> **EXERCISE REQUIREMENTS**
Please filter the listing below and copy out the lines that hold "Engine".

> **DATASET RECORDS**
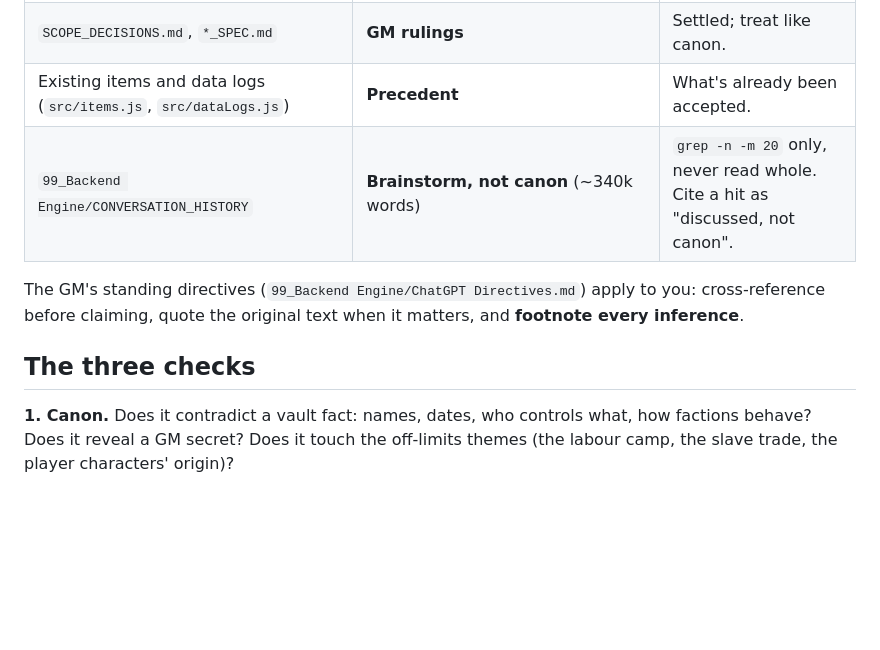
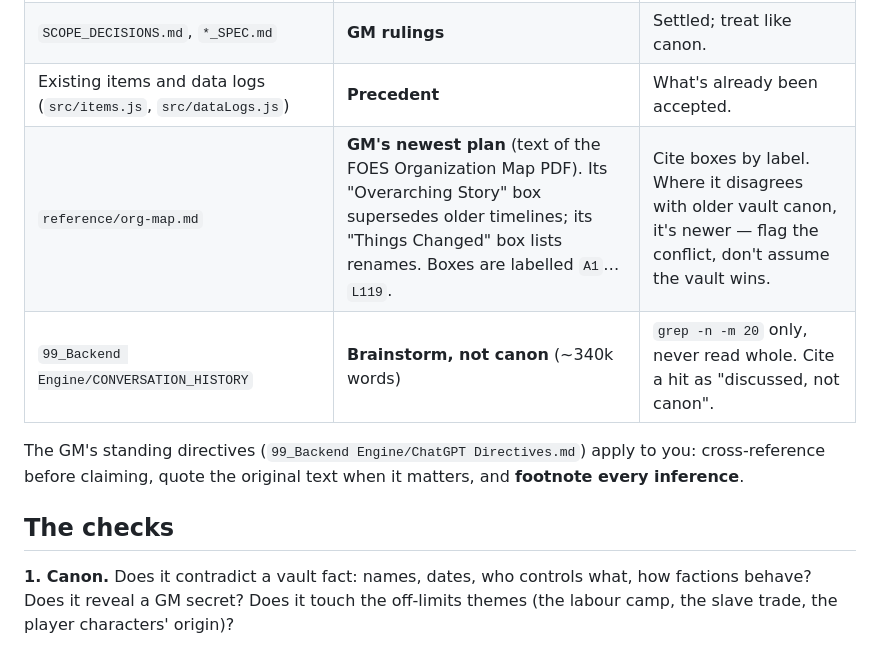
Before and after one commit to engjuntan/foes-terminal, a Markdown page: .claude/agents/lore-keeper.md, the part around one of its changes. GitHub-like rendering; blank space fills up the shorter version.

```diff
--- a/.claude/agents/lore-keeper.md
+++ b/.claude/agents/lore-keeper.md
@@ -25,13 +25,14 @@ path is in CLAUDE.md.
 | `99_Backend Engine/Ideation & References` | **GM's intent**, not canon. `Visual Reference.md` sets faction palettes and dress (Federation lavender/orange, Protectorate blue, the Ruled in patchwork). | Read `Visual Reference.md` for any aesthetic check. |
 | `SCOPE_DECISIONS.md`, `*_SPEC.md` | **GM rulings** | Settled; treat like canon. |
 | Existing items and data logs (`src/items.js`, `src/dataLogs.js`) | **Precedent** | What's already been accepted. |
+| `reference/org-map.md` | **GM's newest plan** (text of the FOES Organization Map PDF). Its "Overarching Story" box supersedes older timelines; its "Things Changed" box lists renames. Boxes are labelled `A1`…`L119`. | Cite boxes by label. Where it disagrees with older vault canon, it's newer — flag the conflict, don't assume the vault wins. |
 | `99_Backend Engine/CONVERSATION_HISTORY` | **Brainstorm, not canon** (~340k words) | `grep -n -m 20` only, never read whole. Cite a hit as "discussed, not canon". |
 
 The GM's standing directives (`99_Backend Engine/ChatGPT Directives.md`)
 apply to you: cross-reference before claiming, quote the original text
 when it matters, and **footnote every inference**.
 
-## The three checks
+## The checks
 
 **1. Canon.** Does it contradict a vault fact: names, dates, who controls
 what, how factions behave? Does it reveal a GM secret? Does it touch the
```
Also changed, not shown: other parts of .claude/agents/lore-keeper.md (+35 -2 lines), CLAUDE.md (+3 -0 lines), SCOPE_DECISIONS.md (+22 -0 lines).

> **WRITTEN ANSWER**
 | `99_Backend Engine/Ideation & References` | **GM's intent**, not canon. `Visual Reference.md` sets faction palettes and dress (Federation lavender/orange, Protectorate blue, the Ruled in patchwork). | Read `Visual Reference.md` for any aesthetic check. |
 | `99_Backend Engine/CONVERSATION_HISTORY` | **Brainstorm, not canon** (~340k words) | `grep -n -m 20` only, never read whole. Cite a hit as "discussed, not canon". |
 The GM's standing directives (`99_Backend Engine/ChatGPT Directives.md`)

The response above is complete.